"Rather, it makes employees feel psychologically unsafe. As prior research suggests, without psychological safety, it can be difficult for employees to focus on tasks, develop meaningful relationships, and explore new ways of working without fear of punishment for mistakes"
Findings from another of the authors' studies:

"knowledge hiding does make people feel more psychologically unsafe at work, and as a result, those people will be less likely to thrive."
A third study:

"We were curious if cynicism and knowledge hiding interact in any way to influence employees’ psychological safety and thriving."
"When respondents who knowledge hid were also cynical toward their organizations (e.g., those who felt the organization lacked honesty, fairness, integrity, or saw serious, unresolvable problems at their companies),
had a stronger perception of unsafety, and consequently, had a difficult time thriving."

"We now know that knowledge hiding is much more harmful when those who hide knowledge have a negative attitude toward their organization as opposed to a positive one."
So what can firms do about this?

"work towards developing cultures in which their employees feel comfortable speaking openly about their concerns."
"If you can address the problems that are making your workers feel cynical, you can start to gain back their trust and help alleviate some of that cynicism."
"Companies should also invest in teaching managers how to recognize signs of employees who may be struggling and initiate difficult conversations about why."
"there is value in educating your people on the consequences of knowledge hiding. Those who are keeping information in order to protect themselves may not understand that they are actually doing the opposite."
"Use trainings, newsletters, bulletin boards, and other communication channels to spread this information."

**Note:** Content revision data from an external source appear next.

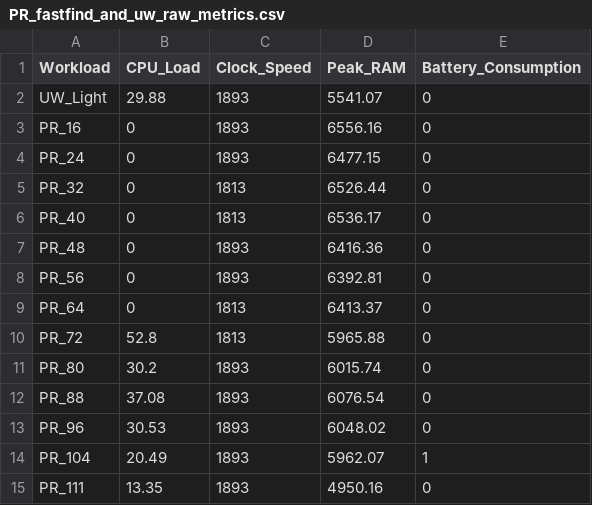
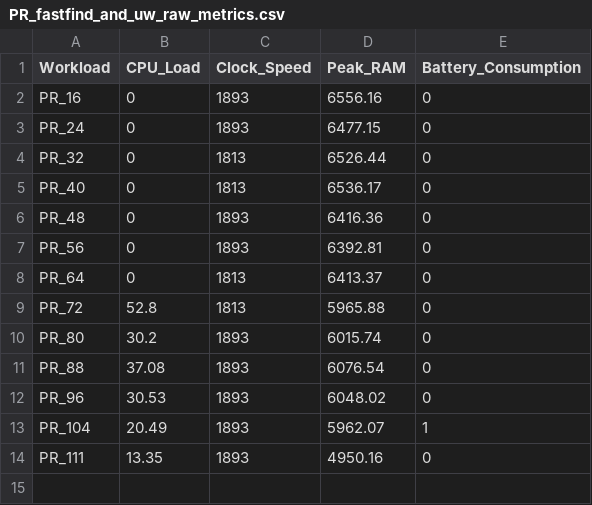
Before and after one commit to Kenjicci/Statistical-Tools-for-Thesis-2, a CSV file: Objective 3/Step 3 Resources/PR_fastfind_and_uw_raw_metrics.csv, drawn as a sheet.

```diff
--- a/Objective 3/Step 3 Resources/PR_fastfind_and_uw_raw_metrics.csv
+++ b/Objective 3/Step 3 Resources/PR_fastfind_and_uw_raw_metrics.csv
@@ -1,3 +1,2 @@
 Workload,CPU_Load,Clock_Speed,Peak_RAM,Battery_Consumption
-UW_Light,29.88,1893,5541.07,0
 PR_16,0,1893,6556.16,0
```
Also changed, not shown: Objective 3/Step 3 Resources/ECM_fastfind_and_uw_raw_metrics.csv, 55 other files.
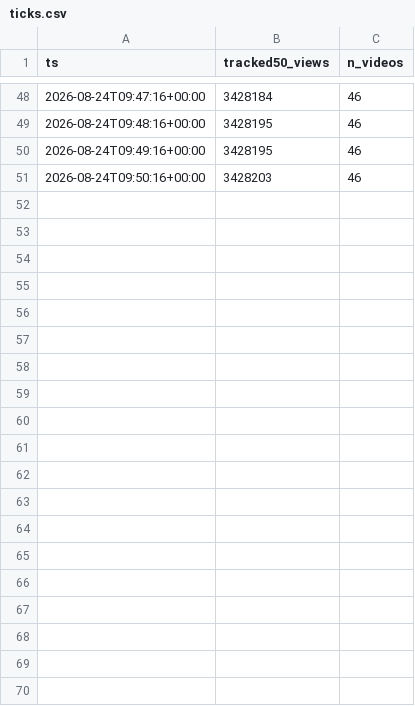
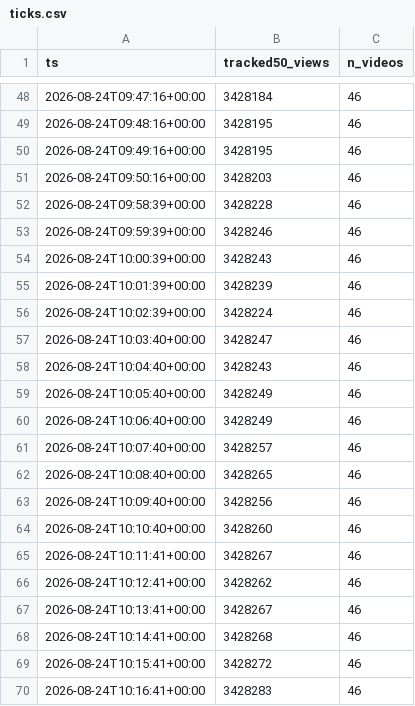
Before and after one commit to davejeltema3/boundless-view-lag, a CSV file: data/ticks.csv, drawn as a sheet; only a part is shown, gaps mark what is left out; the diff covers the shown part only; the diff names each change by its address in the sheet, - before the commit and + after, or states it on an @@ line.

```diff
--- a/data/ticks.csv
+++ b/data/ticks.csv
+row 52: 2026-08-24T09:58:39+00:00 | 3428228 | 46
+row 53: 2026-08-24T09:59:39+00:00 | 3428246 | 46
+row 54: 2026-08-24T10:00:39+00:00 | 3428243 | 46
+row 55: 2026-08-24T10:01:39+00:00 | 3428239 | 46
+row 56: 2026-08-24T10:02:39+00:00 | 3428224 | 46
+row 57: 2026-08-24T10:03:40+00:00 | 3428247 | 46
+row 58: 2026-08-24T10:04:40+00:00 | 3428243 | 46
+row 59: 2026-08-24T10:05:40+00:00 | 3428249 | 46
+row 60: 2026-08-24T10:06:40+00:00 | 3428249 | 46
+row 61: 2026-08-24T10:07:40+00:00 | 3428257 | 46
+row 62: 2026-08-24T10:08:40+00:00 | 3428265 | 46
+row 63: 2026-08-24T10:09:40+00:00 | 3428256 | 46
+row 64: 2026-08-24T10:10:40+00:00 | 3428260 | 46
+row 65: 2026-08-24T10:11:41+00:00 | 3428267 | 46
+row 66: 2026-08-24T10:12:41+00:00 | 3428262 | 46
+row 67: 2026-08-24T10:13:41+00:00 | 3428267 | 46
+row 68: 2026-08-24T10:14:41+00:00 | 3428268 | 46
+row 69: 2026-08-24T10:15:41+00:00 | 3428272 | 46
+row 70: 2026-08-24T10:16:41+00:00 | 3428283 | 46
```
Also changed, not shown: 31 added rows elsewhere in this file, data/pulse.csv, 3 other files.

Source: Why Withholding Information at Work Won’t Give You an Advantage

Missing some Tweet in this thread? You can try to force a refresh.

Enjoying this thread?

Keep Current with Cat Moon

Profile picture

Stay in touch and get notified when new unrolls are available from this author!

Read all threads

This Thread may be Removed Anytime!

Twitter may remove this content at anytime, convert it as a PDF, save and print for later use!

Try unrolling a thread yourself!

how to unroll video

1) Follow Thread Reader App on Twitter so you can easily mention us!

2) Go to a Twitter thread (series of Tweets by the same owner) and mention us with a keyword "unroll" @threadreaderapp unroll

You can practice here first or read more on our help page!

Follow Us on Twitter!

Did Thread Reader help you today?

Support us! We are indie developers!

This site is made by just three indie developers on a laptop doing marketing, support and development! Read more about the story.

Become a Premium Member ($3.00/month or $30.00/year) and get exclusive features!

Become Premium

Too expensive? Make a small donation by buying us coffee ($5) or help with server cost ($10)

Donate via Paypal Become our Patreon

Thank you for your support!